====== DATA UNDER STUDY ======

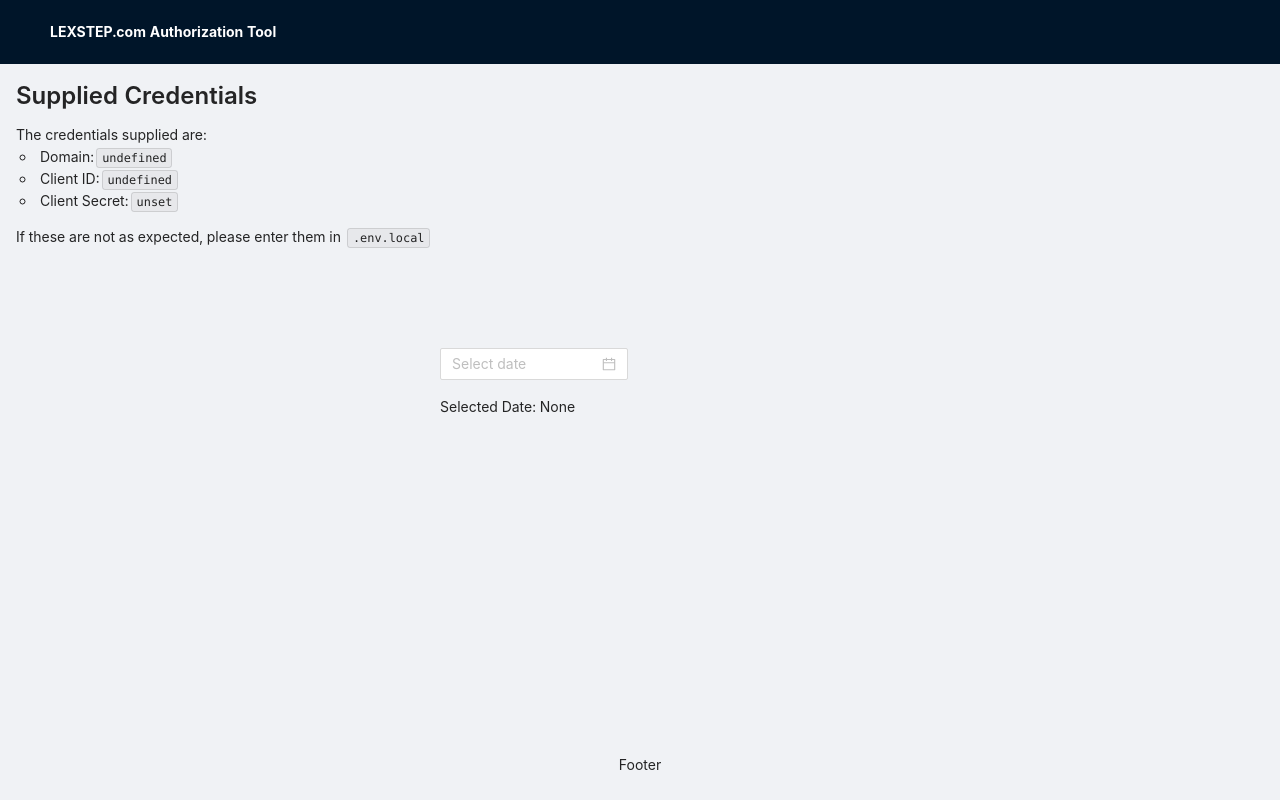
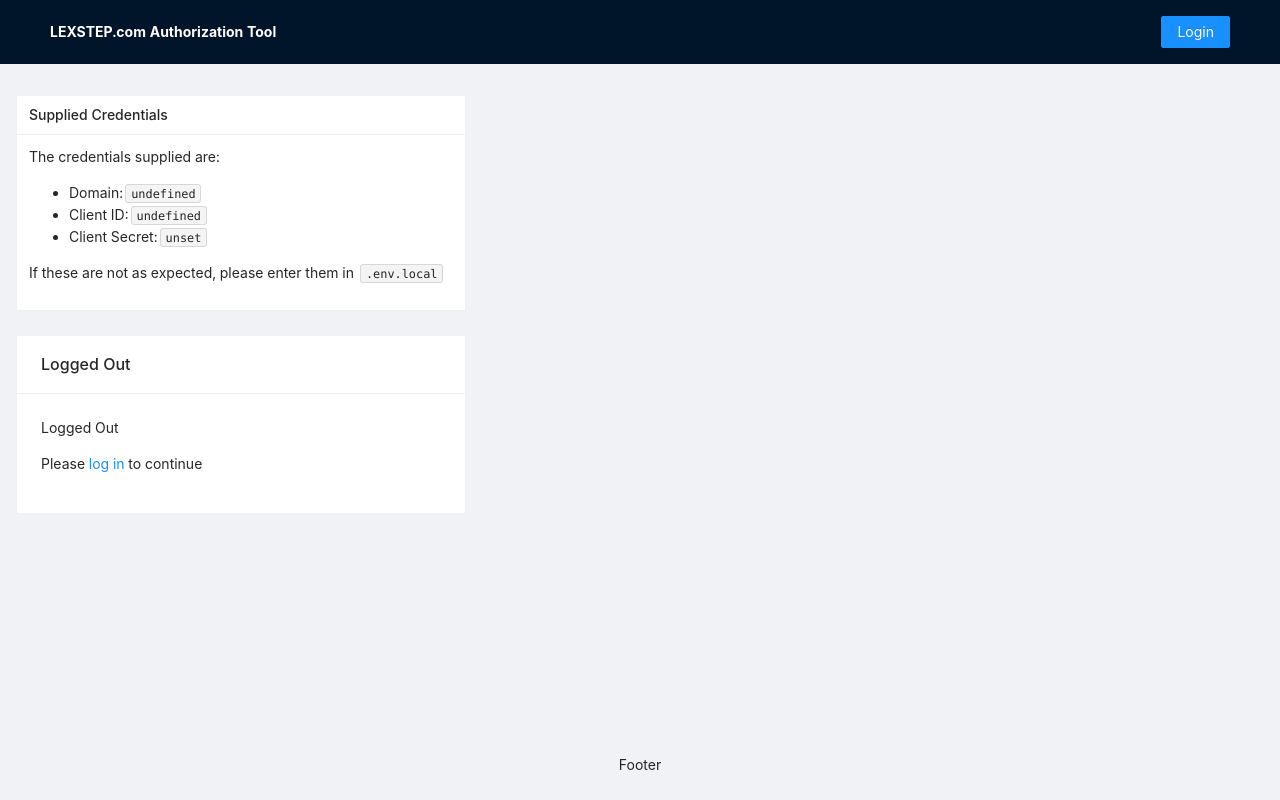
Before and after one commit to LexStep/lexstep-auth-client, a Next.js app: page / in a window 1280 px wide. Built offline with nearby package versions, Linux system fonts and the light colour scheme; no server answers.

Commit message:
feat(auth): add simple login functionality

```diff
--- /dev/null
+++ b/features/auth/auth0-wrapper.tsx
@@ -0,0 +1,18 @@
+import { Auth0Provider } from '@auth0/auth0-react'
+import React from 'react'
+
+const Auth0Wrapper: React.FC<{ children: React.ReactElement }> = ({
+  children,
+}) => {
+  return (
+    <Auth0Provider
+      domain={process.env.AUTH0_DOMAIN ?? 'DOMAIN'}
+      clientId={process.env.AUTH0_CLIENT_ID ?? 'CLIENT_ID'}
+      redirectUri={process.env.AUTH0_REDIRECT_URI ?? 'http://localhost:3000'}
+    >
+      {children}
+    </Auth0Provider>
+  )
+}
+
+export default Auth0Wrapper
--- /dev/null
+++ b/features/auth/credentials.tsx
@@ -0,0 +1,46 @@
+import { Card, Typography } from 'antd'
+import React from 'react'
+
+const { Text } = Typography
+const Code: React.FC = ({ children }) => <Text code>{children}</Text>
+const Item: React.FC<{ name: string }> = ({ name, children }) => (
+  <>
+    <Text>{name}:</Text>
+    <Code>{children}</Code>
+  </>
+)
+
+type StringMap = {
+  [key: string]: string | undefined
+}
+
+/* eslint-disable prefer-destructuring */
+const AUTH0_DOMAIN = process.env.AUTH0_DOMAIN
+const AUTH0_CLIENT_ID = process.env.AUTH0_CLIENT_ID
+const AUTH0_CLIENT_SECRET = process.env.AUTH0_CLIENT_SECRET
+/* eslint-enable prefer-destructuring */
+
+const variables: StringMap = {
+  Domain: AUTH0_DOMAIN,
+  'Client ID': AUTH0_CLIENT_ID,
+  'Client Secret': AUTH0_CLIENT_SECRET,
+}
+
+const Credentials: React.FC = () => (
+  <Card title="Supplied Credentials" size="small" style={{ width: 450 }}>
+    <p>The credentials supplied are:</p>
+    <ul>
+      {Object.keys(variables).map((key) => (
+        <li key={key}>
+          <Item name={key}>{`${variables[key]}`}</Item>
+        </li>
+      ))}
+    </ul>
+    <p>
+      If these are not as expected, please enter them in{' '}
+      <Text code>.env.local</Text>
+    </p>
+  </Card>
+)
+
+export default Credentials
--- /dev/null
+++ b/features/auth/login-button.tsx
@@ -0,0 +1,23 @@
+import { useAuth0 } from '@auth0/auth0-react'
+import { Button } from 'antd'
+import React from 'react'
+
+const LoginButton: React.FC = () => {
+  const { loginWithRedirect, logout, isAuthenticated } = useAuth0()
+
+  const handleClick = async () => {
+    if (isAuthenticated) {
+      return logout()
+    }
+
+    return loginWithRedirect()
+  }
+
+  return (
+    <Button type={isAuthenticated ? 'danger' : 'primary'} onClick={handleClick}>
+      {isAuthenticated ? 'Logout' : 'Login'}
+    </Button>
+  )
+}
+
+export default LoginButton
--- /dev/null
+++ b/features/auth/token-display.tsx
@@ -0,0 +1,63 @@
+import { useAuth0 } from '@auth0/auth0-react'
+import { Card } from 'antd'
+import React, { useEffect, useState } from 'react'
+
+import LoginButton from './login-button'
+
+const Token: React.FC = ({ children }) => {
+  return <p>Token: {children}</p>
+}
+
+const LoggedIn: React.FC<{ token?: string; user: any }> = ({ token, user }) => {
+  return (
+    <>
+      <p>Logged In</p>
+      <p>User: {`${JSON.stringify(user)}`}</p>
+      {token && <Token>{token}</Token>}
+      <LoginButton />
+    </>
+  )
+}
+
+const LoggedOut: React.FC = () => {
+  const { loginWithRedirect } = useAuth0()
+  return (
+    <>
+      <p>Logged Out</p>
+      <p>
+        Please <a onClick={async () => loginWithRedirect()}>log in</a> to
+        continue
+      </p>
+    </>
+  )
+}
+
+const TokenDisplay: React.FC = () => {
+  const { isAuthenticated, error, user, getAccessTokenSilently } = useAuth0()
+
+  const [token, setToken] = useState<string>()
+
+  useEffect(() => {
+    ;(async () => {
+      try {
+        const currentToken = await getAccessTokenSilently({
+          audience: process.env.AUTH0_AUDIENCE,
+          // scope: 'read:posts',
+        })
+
+        setToken(currentToken)
+      } catch (tokenError) {
+        console.error(tokenError)
+      }
+    })()
+  }, [getAccessTokenSilently])
+
+  return (
+    <Card title={isAuthenticated ? 'Logged In' : 'Logged Out'}>
+      {error && <p>error {error}</p>}
+      {isAuthenticated ? <LoggedIn user={user} token={token} /> : <LoggedOut />}
+    </Card>
+  )
+}
+
+export default TokenDisplay
--- /dev/null
+++ b/features/layout/custom-layout.tsx
@@ -0,0 +1,36 @@
+import { Layout } from 'antd'
+import React from 'react'
+
+import LoginButton from '../auth/login-button'
+
+const { Header, Footer, Content } = Layout
+
+const HeaderTitle: React.FC = () => (
+  <strong>LEXSTEP.com Authorization Tool</strong>
+)
+
+const Spacer: React.FC = () => <div style={{ flex: 1 }} />
+
+const HeaderContents: React.FC = () => {
+  return (
+    <div style={{ display: 'flex', width: '100%', alignItems: 'center' }}>
+      <HeaderTitle />
+      <Spacer />
+      <LoginButton />
+    </div>
+  )
+}
+
+const CustomLayout: React.FC = ({ children }) => {
+  return (
+    <Layout style={{ display: 'flex', minHeight: '100vh' }}>
+      <Header className="header" style={{ color: '#fff' }}>
+        <HeaderContents />
+      </Header>
+      <Content style={{ padding: '12pt' }}>{children}</Content>
+      <Footer style={{ textAlign: 'center' }}>Footer</Footer>
+    </Layout>
+  )
+}
+
+export default CustomLayout
--- a/features/starter/example.tsx
+++ /dev/null
@@ -1,27 +0,0 @@
-import { DatePicker, message } from 'antd'
-import { Moment } from 'moment'
-import React, { useState } from 'react'
-
-const Example: React.FC = () => {
-  const [date, setDate] = useState<Moment>()
-  const handleChange = (value?: Moment | null, _dateString?: string) => {
-    void message.info(
-      `Selected Date: ${value ? value.format('YYYY-MM-DD') : 'None'}`
-    )
-
-    if (value) {
-      setDate(value)
-    }
-  }
-
-  return (
-    <div style={{ width: 400, margin: '100px auto' }}>
-      <DatePicker onChange={handleChange} />
-      <div style={{ marginTop: 16 }}>
-        Selected Date: {date ? date.format('YYYY-MM-DD') : 'None'}
-      </div>
-    </div>
-  )
-}
-
-export default Example
--- a/pages/_app.tsx
+++ b/pages/_app.tsx
@@ -1,32 +1,22 @@
 import '../styles/antd.less'
 
-import { Layout } from 'antd'
 import React from 'react'
 
-const { Header, Footer, Content } = Layout
+import Auth0Wrapper from '../features/auth/auth0-wrapper'
+import CustomLayout from '../features/layout/custom-layout'
 
 interface MyAppProps {
   Component: React.ReactType
   pageProps: any
 }
 
-const CustomLayout: React.FC = ({ children }) => {
-  return (
-    <Layout style={{ display: 'flex', minHeight: '100vh' }}>
-      <Header className="header" style={{ color: '#fff' }}>
-        <strong>LEXSTEP.com Authorization Tool</strong>
-      </Header>
-      <Content style={{ padding: '12pt' }}>{children}</Content>
-      <Footer style={{ textAlign: 'center' }}>Footer</Footer>
-    </Layout>
-  )
-}
-
 const MyApp: React.FC<MyAppProps> = ({ Component, pageProps }) => {
   return (
-    <CustomLayout>
-      <Component {...pageProps} />
-    </CustomLayout>
+    <Auth0Wrapper>
+      <CustomLayout>
+        <Component {...pageProps} />
+      </CustomLayout>
+    </Auth0Wrapper>
   )
 }
 
--- a/pages/index.tsx
+++ b/pages/index.tsx
@@ -1,34 +1,9 @@
-import { Typography } from 'antd'
+import { Space } from 'antd'
 import Head from 'next/head'
 import React from 'react'
 
-import Example from '../features/starter/example'
-
-const { Title, Paragraph, Text } = Typography
-
-type StringMap = {
-  [key: string]: string | undefined
-}
-
-/* eslint-disable prefer-destructuring */
-const AUTH0_DOMAIN = process.env.AUTH0_DOMAIN
-const AUTH0_CLIENT_ID = process.env.AUTH0_CLIENT_ID
-const AUTH0_CLIENT_SECRET = process.env.AUTH0_CLIENT_SECRET
-/* eslint-enable prefer-destructuring */
-
-const variables: StringMap = {
-  Domain: AUTH0_DOMAIN,
-  'Client ID': AUTH0_CLIENT_ID,
-  'Client Secret': AUTH0_CLIENT_SECRET,
-}
-
-const Code: React.FC = ({ children }) => <Text code>{children}</Text>
-const Item: React.FC<{ name: string }> = ({ name, children }) => (
-  <>
-    <Text>{name}:</Text>
-    <Code>{children}</Code>
-  </>
-)
+import Credentials from '../features/auth/credentials'
+import TokenDisplay from '../features/auth/token-display'
 
 const Home: React.FC = () => {
   return (
@@ -39,20 +14,10 @@
       </Head>
 
       <main>
-        <Title level={3}>Supplied Credentials</Title>
-        <Paragraph>
-          The credentials supplied are:
-          <ul>
-            {Object.keys(variables).map((key) => (
-              <li key={key}>
-                <Item name={key}>{`${variables[key]}`}</Item>
-              </li>
-            ))}
-          </ul>
-          If these are not as expected, please enter them in{' '}
-          <Text code>.env.local</Text>
-        </Paragraph>
-        <Example />
+        <Space size="large" direction="vertical">
+          <Credentials />
+          <TokenDisplay />
+        </Space>
       </main>
     </div>
   )
```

======

> ASSIGNMENT:
Select every line in the records above that contains the word "CustomLayout".

> EXERCISE SOLUTION:
+const CustomLayout: React.FC = ({ children }) => {
+export default CustomLayout
+import CustomLayout from '../features/layout/custom-layout'
-const CustomLayout: React.FC = ({ children }) => {
-    <CustomLayout>
-    </CustomLayout>
+      <CustomLayout>
+      </CustomLayout>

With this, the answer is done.